When accounting for inflation and student enrollment, per-pupil funding is just as low now as seven years ago. The public school system is still over $330 million short of recommended levels determined in a landmark study commissioned by the Legislature in 2008.
Meanwhile, to address under-funding, laws have been passed to allow schools to decrease the number of hours children attend. Some districts open their schools only four days a week. Due to severe shortages this year, the Santa Fe School District is seeking emergency funds and Albuquerque has been forced to make cuts.
New Mexico’s teachers are already some of the lowest paid in the country and yet they reach into their pockets to help students with basic needs when families cannot afford shoes or clothing. Students routinely go without supplies and share textbooks in overcrowded classrooms.
State Sen. Craig Brandt, R-Albuquerque, wrote an article earlier this year taking aim at student fees required for classwork because public education is supposed to be free. Face it. New Mexico’s schools need more money.
What we do not need is more wishful thinking that our schools can just somehow shift existing resources or penalize students and teachers, and still see a major turnaround in achievement. New Mexico’s per-pupil spending is below the national average and at levels woefully insufficient to meet the circumstances of our student population. Hence our low educational outcomes – some of the lowest reading and math proficiency rates in the country.
The vast majority of children in New Mexico are living in poverty or low-income households. The state ranks 49th in the country for child poverty and has the third-highest percent of English language learners. Yet, while other states are devoting up to 50 percent more money for each at-risk student, New Mexico provides only 10 percent additional funds and overall directs only three percent of operational funds to low-income and English language learner students.
It is not uncommon for school districts to cut programs and services, or to rely on donations and volunteers in order to meet the basic needs of their students.
However, there are ways to expand opportunities for at-risk students that are proven to dramatically improve outcomes. These include quality early childhood education, evidence-based literacy programs, bilingual and multicultural education, teacher training and retention strategies, college readiness programs, extended learning opportunities such as summer school, more school days and after-school tutoring, and other support services and staffing. While some of these initiatives are gaining a foothold, they are either underfunded or insufficiently provided throughout New Mexico.
It takes money to provide a quality education to all of our children. Even when the state’s budget has grown by nearly $1 billion since 2010, the percent of the budget spent on public education remains flat. Our state constitution demands better and requires a uniform system of free public schools sufficient for the education of all schoolchildren.
Currently, two major lawsuits are pending against the state for violating this provision, brought by families and districts from across New Mexico. The cases have been consolidated and are set for trial next year.

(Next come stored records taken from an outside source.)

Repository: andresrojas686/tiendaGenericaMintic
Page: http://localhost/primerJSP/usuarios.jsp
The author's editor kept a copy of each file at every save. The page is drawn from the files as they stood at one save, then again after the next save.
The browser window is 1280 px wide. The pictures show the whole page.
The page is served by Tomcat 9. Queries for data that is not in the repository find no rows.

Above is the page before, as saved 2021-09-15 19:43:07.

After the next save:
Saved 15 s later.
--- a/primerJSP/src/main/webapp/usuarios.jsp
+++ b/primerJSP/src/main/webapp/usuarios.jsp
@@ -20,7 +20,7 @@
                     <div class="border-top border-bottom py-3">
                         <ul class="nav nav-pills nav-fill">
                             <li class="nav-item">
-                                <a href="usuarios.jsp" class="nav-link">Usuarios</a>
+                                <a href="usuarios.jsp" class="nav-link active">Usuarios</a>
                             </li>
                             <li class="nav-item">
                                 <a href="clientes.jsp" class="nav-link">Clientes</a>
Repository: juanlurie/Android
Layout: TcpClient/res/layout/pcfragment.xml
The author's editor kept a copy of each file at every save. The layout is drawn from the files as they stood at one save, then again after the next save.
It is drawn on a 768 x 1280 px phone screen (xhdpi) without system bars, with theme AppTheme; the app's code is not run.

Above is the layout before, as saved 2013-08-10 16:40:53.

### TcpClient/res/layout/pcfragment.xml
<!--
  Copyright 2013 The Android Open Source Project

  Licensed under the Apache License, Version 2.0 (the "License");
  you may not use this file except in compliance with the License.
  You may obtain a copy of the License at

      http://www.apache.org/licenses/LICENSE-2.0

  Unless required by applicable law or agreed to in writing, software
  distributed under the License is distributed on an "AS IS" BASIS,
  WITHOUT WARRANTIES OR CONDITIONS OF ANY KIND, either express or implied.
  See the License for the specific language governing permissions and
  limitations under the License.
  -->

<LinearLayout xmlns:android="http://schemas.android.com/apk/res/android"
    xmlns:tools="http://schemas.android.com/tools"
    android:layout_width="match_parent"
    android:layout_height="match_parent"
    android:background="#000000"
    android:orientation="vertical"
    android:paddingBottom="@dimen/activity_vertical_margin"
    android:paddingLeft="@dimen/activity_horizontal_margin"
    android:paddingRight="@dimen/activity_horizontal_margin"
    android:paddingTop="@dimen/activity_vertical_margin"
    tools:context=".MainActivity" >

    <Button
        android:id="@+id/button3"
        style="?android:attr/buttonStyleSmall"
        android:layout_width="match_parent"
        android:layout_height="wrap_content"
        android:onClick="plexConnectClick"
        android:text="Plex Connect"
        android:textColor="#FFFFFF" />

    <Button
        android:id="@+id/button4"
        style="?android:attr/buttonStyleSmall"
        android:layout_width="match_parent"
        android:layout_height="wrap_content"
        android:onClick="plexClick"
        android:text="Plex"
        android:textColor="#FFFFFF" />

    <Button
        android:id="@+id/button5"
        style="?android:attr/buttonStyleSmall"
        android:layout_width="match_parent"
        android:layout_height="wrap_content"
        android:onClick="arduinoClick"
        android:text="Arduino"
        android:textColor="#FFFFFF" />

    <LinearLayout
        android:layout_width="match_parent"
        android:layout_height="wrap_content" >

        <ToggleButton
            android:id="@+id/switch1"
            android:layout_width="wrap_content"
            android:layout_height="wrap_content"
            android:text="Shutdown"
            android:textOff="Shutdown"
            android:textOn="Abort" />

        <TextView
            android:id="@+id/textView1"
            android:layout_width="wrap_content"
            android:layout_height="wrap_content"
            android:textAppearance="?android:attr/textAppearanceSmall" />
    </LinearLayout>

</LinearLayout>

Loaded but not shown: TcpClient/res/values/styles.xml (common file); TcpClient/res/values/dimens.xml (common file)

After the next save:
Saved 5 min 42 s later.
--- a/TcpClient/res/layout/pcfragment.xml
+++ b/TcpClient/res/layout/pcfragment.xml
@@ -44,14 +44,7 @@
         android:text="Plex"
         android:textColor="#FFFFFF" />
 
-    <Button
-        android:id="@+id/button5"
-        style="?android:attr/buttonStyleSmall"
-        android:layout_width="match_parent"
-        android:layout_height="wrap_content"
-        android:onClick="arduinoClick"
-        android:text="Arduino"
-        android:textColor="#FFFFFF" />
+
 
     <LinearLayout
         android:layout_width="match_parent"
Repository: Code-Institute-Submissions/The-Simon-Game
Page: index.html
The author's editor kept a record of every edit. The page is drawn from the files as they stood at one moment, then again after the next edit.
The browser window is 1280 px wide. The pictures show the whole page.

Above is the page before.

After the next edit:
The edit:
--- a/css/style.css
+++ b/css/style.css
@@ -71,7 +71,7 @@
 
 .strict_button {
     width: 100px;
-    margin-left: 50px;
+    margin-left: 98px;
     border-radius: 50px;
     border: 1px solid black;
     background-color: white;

No family or business wants to be in a community where schools lack resources and students are struggling to read, much less graduate. Our education system is the foundation for employment, which in turn helps the economy and builds the state’s capacity to educate its future generations. In other words, a good education will pay for itself.
If we believe it’s too costly or hard to implement change, mediocrity will reign. But if we believe every child deserves a shot at success, no matter the disadvantages they face, then the path is clear – New Mexico must act to make a more powerful investment in education.